Egypt’s Canal cities: Entrepreneurial by nature, but lacking in methodology

Entrepreneurship ecosystems in the Canal cities remain void and almost nonexistent as a result of misplaced funding and a lack of regular support and methodology

After touching down in Tanta and Mansoura, Techne Drifts 2018’s third and fourth stop on their Egyptian governorates tour took place in the Canal cities, namely Port Said and Suez.

Both governorates used to be global focal points and entrepreneurial by nature, either due to economic importance in the case of Suez, or to cosmopolitan flair in the case of Port Said. However, the entrepreneurship ecosystems in the two Canal cities remain void and almost nonexistent as a result of misplaced funding and a lack of regular support and methodology, despite their attractiveness.

Ecosystem and potential in the Canal cities
Hesham Wahby, CEO of Innoventures incubator, tells Business Forward that the interesting feature of the Canal cities is that they are part of a global market that pertains to the transportation and petroleum sectors.

“There is potentially a lot of development and money that will be placed in the Canal area, but the resources and money should be used in a good way,” Wahby adds.

Currently, there are five experts and mentors running the Innoventures Ideaspace in the Canal cities, and they are forecast to increase to 20 experts in a two-year span, according to Wahby.

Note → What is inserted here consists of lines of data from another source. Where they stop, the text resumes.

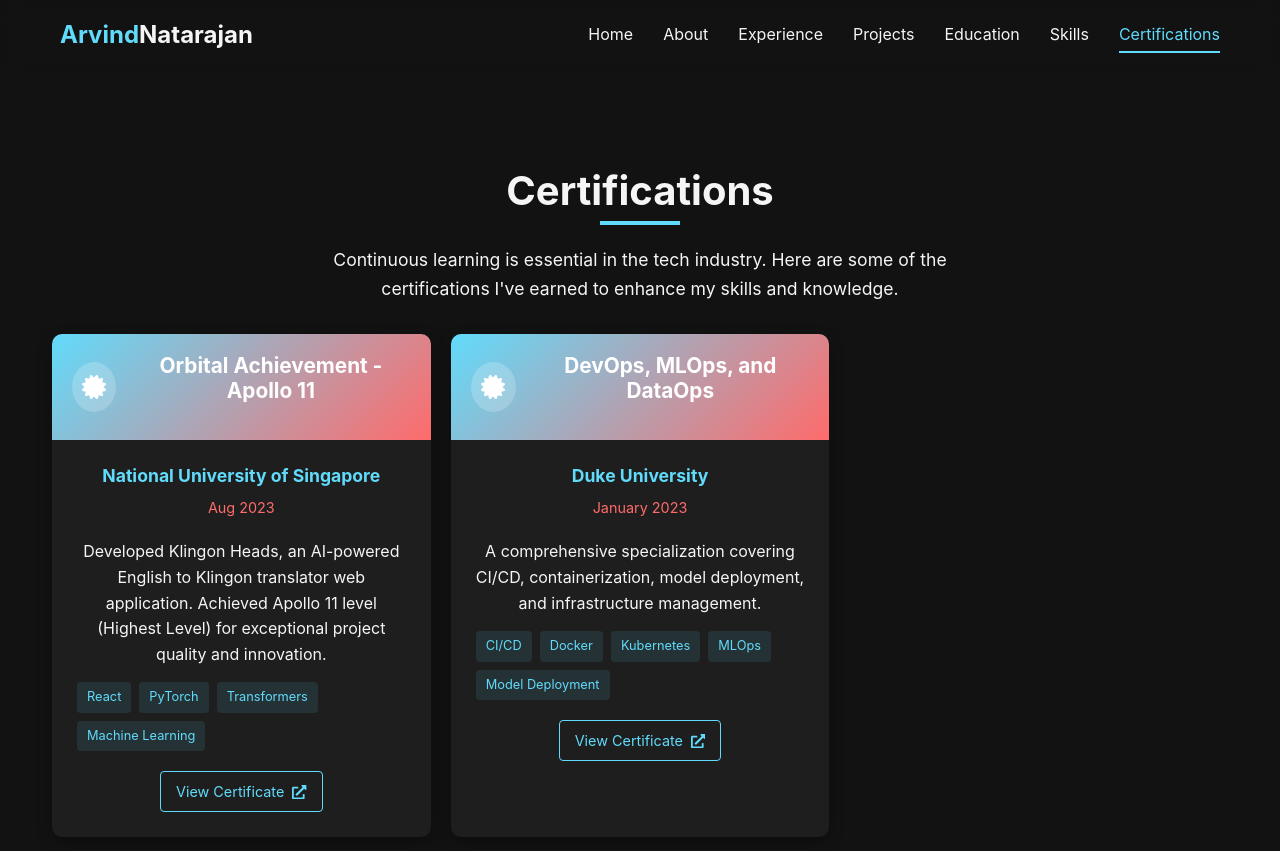
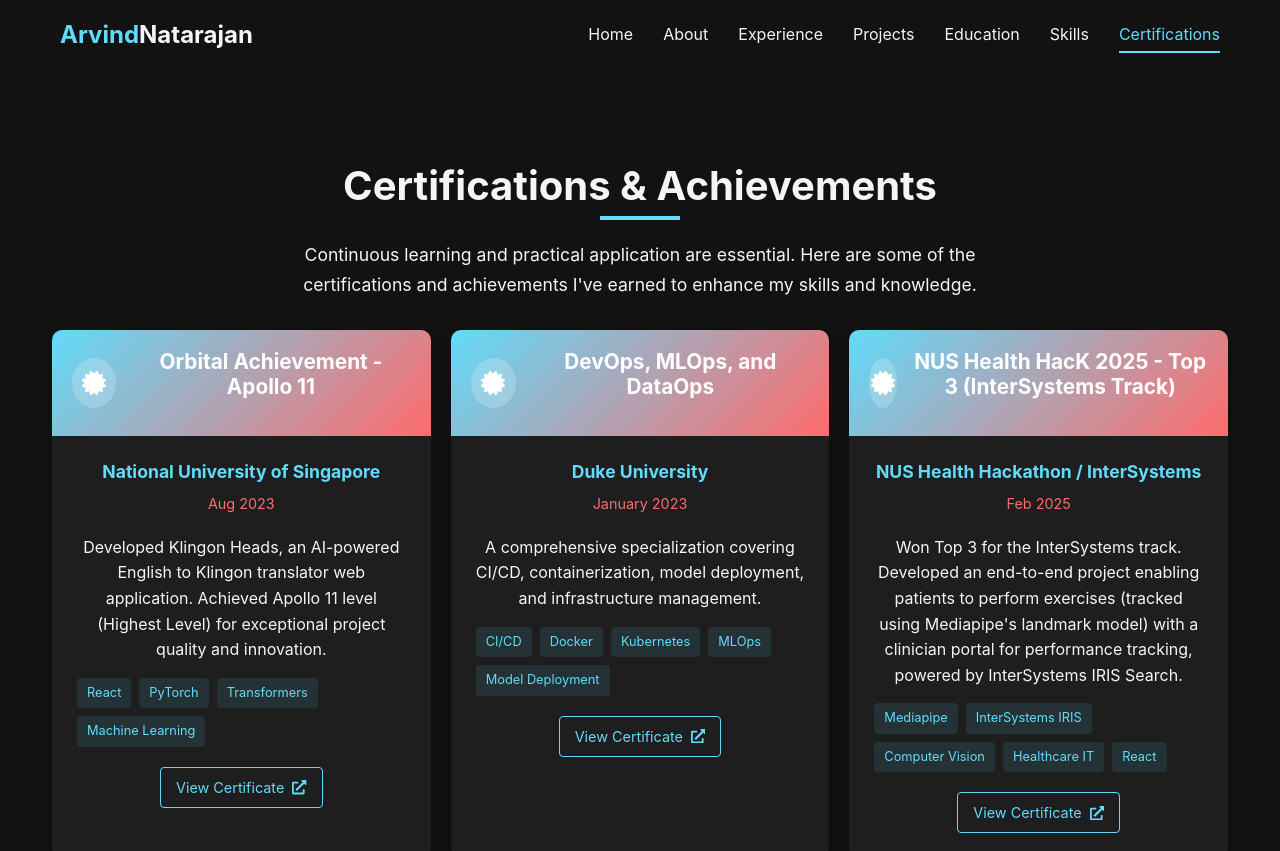
Before and after one commit to DiegoTheExplorar/DiegoTheExplorar.github.io, a React (Vite) app: page /certifications in a window 1280 px wide. Shown: the top 851 px of the page. Built offline with nearby package versions, Linux system fonts and the light colour scheme.

Commit message:
Add Cert

```diff
--- a/src/pages/Certifications.jsx
+++ b/src/pages/Certifications.jsx
@@ -167,7 +167,17 @@
       description: 'A comprehensive specialization covering CI/CD, containerization, model deployment, and infrastructure management.',
       skills: ['CI/CD', 'Docker', 'Kubernetes', 'MLOps', 'Model Deployment'],
       certificateLink: 'https://www.coursera.org/account/accomplishments/verify/YPN57DOJ9BS6'
+    },
+    // START: Added Certification
+    {
+      title: 'NUS Health HacK 2025 - Top 3 (InterSystems Track)',
+      issuer: 'NUS Health Hackathon / InterSystems',
+      date: 'Feb 2025', // <-- Adjust month if needed
+      description: 'Won Top 3 for the InterSystems track. Developed an end-to-end project enabling patients to perform exercises (tracked using Mediapipe\'s landmark model) with a clinician portal for performance tracking, powered by InterSystems IRIS Search.',
+      skills: ['Mediapipe', 'InterSystems IRIS', 'Computer Vision', 'Healthcare IT', 'React'], // <-- Adjust skills if needed
+      certificateLink: 'https://www.credly.com/badges/2c24b802-02ec-47b6-b7e2-e8f6b2f184da/public_url'
     }
+    // END: Added Certification
   ];
 
   // Animation variants
@@ -201,7 +211,7 @@
           animate={{ opacity: 1, y: 0 }}
           transition={{ duration: 0.5 }}
         >
-          Certifications
+          Certifications & Achievements
         </SectionTitle>
 
         <CertificationsDescription
@@ -209,8 +219,8 @@
           animate={{ opacity: 1 }}
           transition={{ duration: 0.5, delay: 0.2 }}
         >
-          Continuous learning is essential in the tech industry. Here are some of the certifications
-          I've earned to enhance my skills and knowledge.
+          Continuous learning and practical application are essential. Here are some of the certifications
+          and achievements I've earned to enhance my skills and knowledge.
         </CertificationsDescription>
 
         <CertificationsGrid
@@ -220,7 +230,7 @@
         >
           {certificationsData.map((certification) => (
             <CertificationCard
-              key={certification.title}
+              key={certification.title} // Ensure titles are unique or use another key
               variants={itemVariants}
             >
               <CertificateHeader>
```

Outside Cairo and Alexandria, the businesses are usually traditional and a lot of innovation needs to emerge, he says – a point seconded by Hassan Mohamed Ahmed, professor at the University of Suez’s Faculty of Science and manager of the Academy of Scientific Research & Technology’s (ASRT) Regional Development Center.

Port Said is an entrepreneurial city by nature, given that it is mainly inhabited by traders

The center is the first of its kind to serve entrepreneurs in the Canal cities, Sinai and the Red Sea region.

“Investment-wise, the region should be appealing in the sectors of industry and fishing. The regional center will provide logistic services in the sector of petroleum and petrochemicals,” Ahmed says, stressing that the foundation of an ecosystem in these sectors is in place, but it needs startup companies and investors.

In cooperation with the University of Suez and the private sector, the regional center will establish a tech incubator, and is intending to engage with people inside and outside the university to know more about entrepreneurship and innovation.

 What do startups need in the Canal cities?
Mohamed Salah and Hadeer Segaa are cofounders of an upcycling startup in Port Said, who – as many fellow entrepreneurs in the Delta region – had to travel to Cairo and Alexandria in order to seek regular mentorship and opportunities to develop their idea.

“After I had traveled to Alexandria and Cairo, I saw that youths in these governorates have more advanced ideas and education, so naturally they get more and better opportunities,” Salah says.

Segaa and Salah add that Port Said is an entrepreneurial city by nature, given that it is mainly inhabited by traders. However, business are started without any clear methodology or entrepreneurship know-how.

What the Canal cities are missing are regular support and opportunities, and a plan on how to place the available funding in the right places.

Techne Drifts 2018 is currently in Upper Egypt. Stay tuned for more insights on the startup scenes and ecosystems in Egypt’s governorates.

    Knowledge Partners

    CONTACT US

    School of Business
    American University in Cairo
    AUC Avenue – P.O. Box 74
    New Cairo 11835
    Egypt
    Email: BusinessForward@aucegypt.edu

    Copyrights © 2017 The American University in Cairo School of Business • All Rights Reserved

    Copyrights © 2017 The American University in Cairo School of Business • All Rights Reserved